My favorite Toronto neighborhood is the Annex, an urban 'hood full of Victorian and Edwardian era homes. Right next to the University of Toronto, it's an eclectic area home to students, Margaret Atwood, the late Jane Jacobs, artists, musicians, academics and more recently, many young families. We were one of those families when we lived in Toronto.
After Boston, Toronto has the largest amount of Victorian era homes in North America. Block after block of Victorian brick homes line the streets of the Annex. Our home was built by a professor at the University of Toronto in the 1880's. His daughter was one of the first women to earn a PhD there.
For quite some time it wasn't a fashionable place to live - in the 1960's and 1970's people didn't appreciate its eclecticism. It was all about moving to the 'burbs. In the 1980's many of the grand homes were chopped up into apartments for inexpensive student housing. Others had been purchased years earlier by fraternities and sororities.
By the late 1990's and early 2000's, once people married they often didn't want to move away from the museums and galleries, restaurants, shops, and parks of urban living. Families moved back to the Annex, bought up what were now rooming houses and renovated them back into single family dwellings.
It's quite an undertaking. Imagine it - a 140 year old home built before indoor plumbing, electricity and natural gas. That's 140 years of renovations under 140 years of changing building codes - if the work was even carried out under permits to begin with.
How do you retrofit for plumbing and electricity? Often when you open up the floors, you find floor joists honeycombed with holes drilled to pass wires. Three stories often balancing on just a tiny pillar. People still find knob & tube wiring that has to be replaced immediately in order to get any house insurance.
A regular reno rule of thumb is a 20% budget contingency for surprises - a Victorian renovation? Think more.

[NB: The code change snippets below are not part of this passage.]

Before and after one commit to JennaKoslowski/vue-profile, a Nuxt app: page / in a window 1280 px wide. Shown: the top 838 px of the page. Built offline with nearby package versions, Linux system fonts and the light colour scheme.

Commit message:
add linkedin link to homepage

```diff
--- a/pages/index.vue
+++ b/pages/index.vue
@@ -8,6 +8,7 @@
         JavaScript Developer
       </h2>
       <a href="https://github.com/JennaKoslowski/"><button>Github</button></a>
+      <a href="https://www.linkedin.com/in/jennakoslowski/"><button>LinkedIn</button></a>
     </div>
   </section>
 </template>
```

There will be surprises.
It takes months of work before you can even begin to think of paint colors, fixtures, flooring and tiles. It's all behind-the-scenes. Reinforcing floor joists, modern insulation, structural issues - these are pretty standard with this type of renovation. Oh, and charmed by the leaded glass, single pane windows? They're a sieve for summer heat and winter cold. And don't think about buying off the shelf - non-standard sizing means every last window is a custom job.
I love the challenge of this type of renovation. The Victorian and Edwardian floor plans are fairly static - the puzzle is matching your needs to the existing home. Making it modern without either destroying its charm or living in a museum. I've seen a few Victorians that ended up being plain boxes inside due to a rush renovation done on the cheap. Tragic.
And I've seen renovations that are like living in a museum. That's too creepy for me.
Many are semi-detached - it made a lot of sense to build this way as you could maximize the square footage and also minimize the heating bills. Ten foot ceilings help keep the home cool in the hot, humid east coast summers.
Hiding behind the drywall in each major room is a fireplace. Do you restore them? Better get a mason in to fix all the brick and mortar issues. And someone who knows where to get the same era of brick to match, inside and out. Also, metal chimney liners to bring it up to code so you can safely use the fireplace.
I love the grand scale. I love the attention to detail in the ornamental decoration - no two homes are alike. Exteriors have intricate brick patterns where today there would just be a plain wall.
Many of these homes were middle class and upper middle class homes in their day - how wonderful that they appreciated this attention to detail. And how green - how many new homes built today will be around in 140 years?
Someday I will renovate another Victorian. I have stacks of past issues of Living, Etc. and Real Living and have filed away all sorts of ideas for room use and decor. I get all giddy just thinking about it.